### [Change listing data]
((
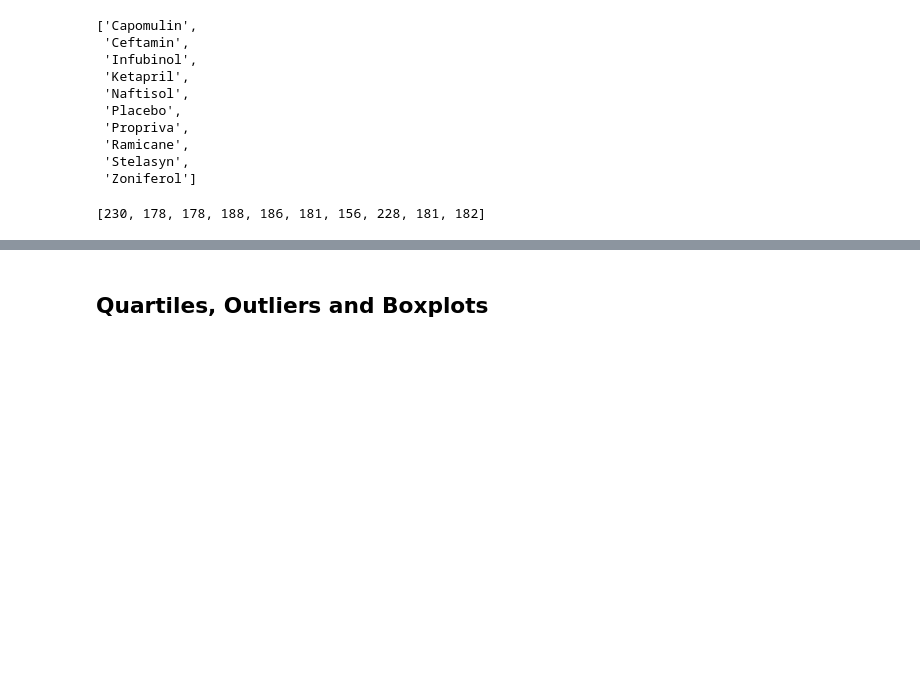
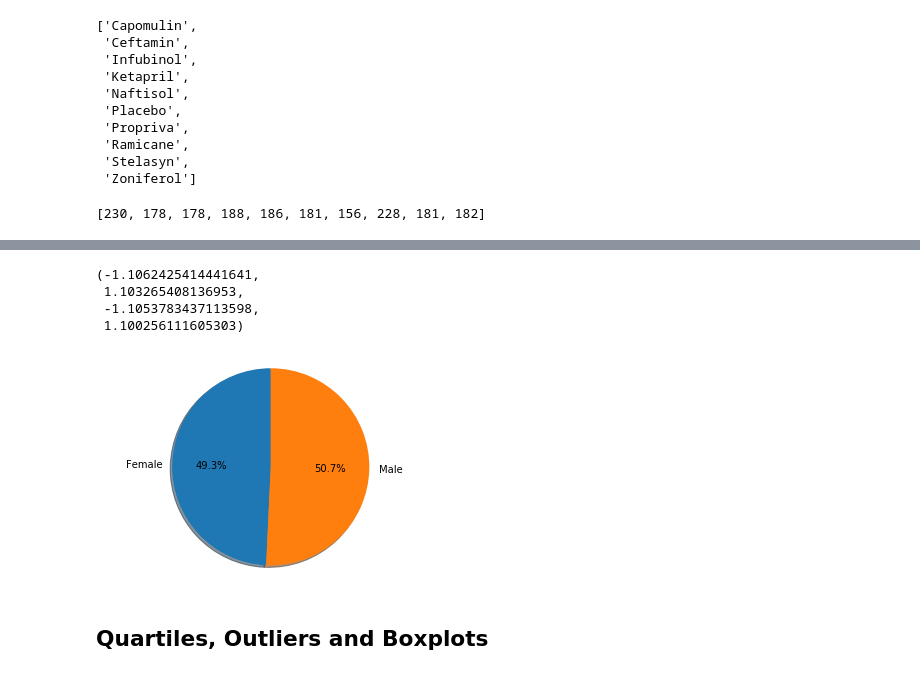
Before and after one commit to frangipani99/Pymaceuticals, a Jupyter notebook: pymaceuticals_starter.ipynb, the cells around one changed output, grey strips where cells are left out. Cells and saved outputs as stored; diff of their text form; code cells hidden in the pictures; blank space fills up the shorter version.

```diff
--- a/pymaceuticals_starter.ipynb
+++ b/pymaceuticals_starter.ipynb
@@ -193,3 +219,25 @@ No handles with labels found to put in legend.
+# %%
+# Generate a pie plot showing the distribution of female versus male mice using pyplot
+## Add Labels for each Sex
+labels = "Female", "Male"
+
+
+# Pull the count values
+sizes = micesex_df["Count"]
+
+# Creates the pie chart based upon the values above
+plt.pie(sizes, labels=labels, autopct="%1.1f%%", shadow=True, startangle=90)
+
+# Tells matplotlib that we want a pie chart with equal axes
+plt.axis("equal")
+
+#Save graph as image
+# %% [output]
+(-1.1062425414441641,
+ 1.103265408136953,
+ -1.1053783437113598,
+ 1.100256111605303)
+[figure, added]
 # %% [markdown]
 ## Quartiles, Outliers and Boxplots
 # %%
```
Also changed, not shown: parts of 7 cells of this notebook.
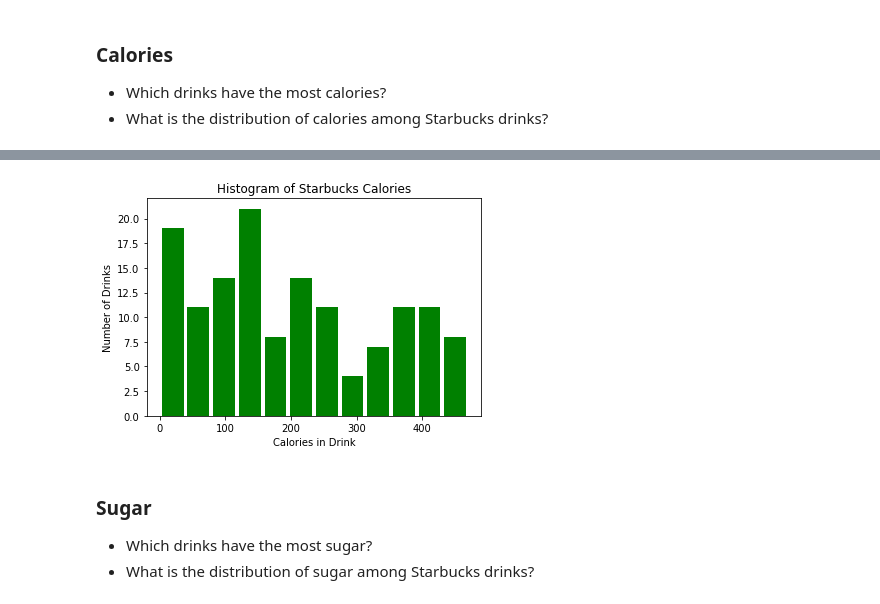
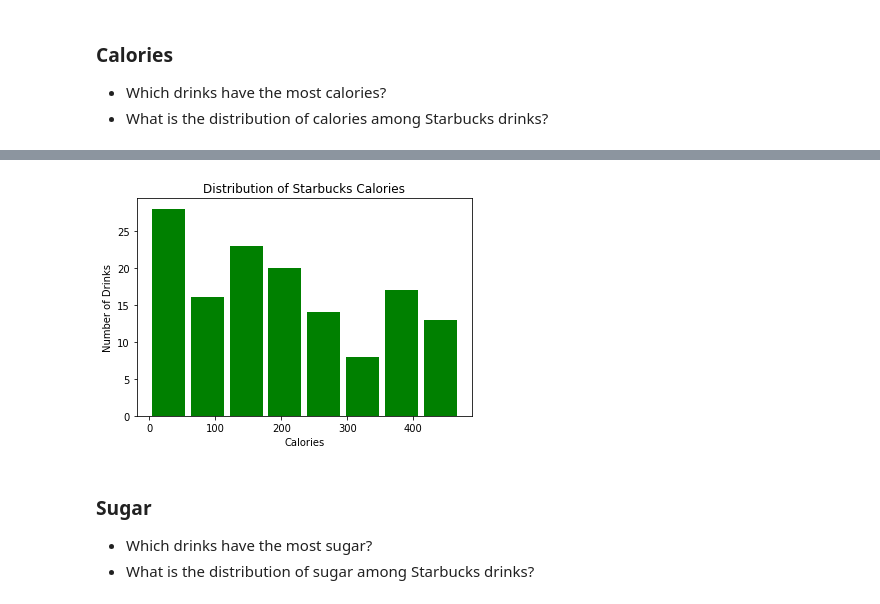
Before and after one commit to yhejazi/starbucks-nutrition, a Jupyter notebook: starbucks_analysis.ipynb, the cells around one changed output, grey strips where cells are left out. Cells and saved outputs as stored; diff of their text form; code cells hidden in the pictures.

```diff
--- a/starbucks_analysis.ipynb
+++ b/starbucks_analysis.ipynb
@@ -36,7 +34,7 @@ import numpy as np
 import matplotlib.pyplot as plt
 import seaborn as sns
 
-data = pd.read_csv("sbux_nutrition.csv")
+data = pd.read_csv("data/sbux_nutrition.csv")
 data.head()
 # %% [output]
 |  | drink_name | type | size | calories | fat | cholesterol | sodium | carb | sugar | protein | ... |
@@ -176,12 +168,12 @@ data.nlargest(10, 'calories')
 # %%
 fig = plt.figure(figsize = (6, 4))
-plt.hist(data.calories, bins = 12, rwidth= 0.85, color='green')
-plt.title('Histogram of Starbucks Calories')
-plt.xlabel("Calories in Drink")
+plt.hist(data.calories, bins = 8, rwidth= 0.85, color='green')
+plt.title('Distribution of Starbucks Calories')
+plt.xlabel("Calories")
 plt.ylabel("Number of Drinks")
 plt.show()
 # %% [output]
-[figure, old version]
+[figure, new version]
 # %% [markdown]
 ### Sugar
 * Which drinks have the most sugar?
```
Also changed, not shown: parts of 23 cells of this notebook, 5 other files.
))
### [DIRECTIONS FOR THIS TASK]
Please return all lines from the records that hold the word "import".

### [WRITTEN ANSWER]
@@ -36,7 +34,7 @@ import numpy as np
 import matplotlib.pyplot as plt
 import seaborn as sns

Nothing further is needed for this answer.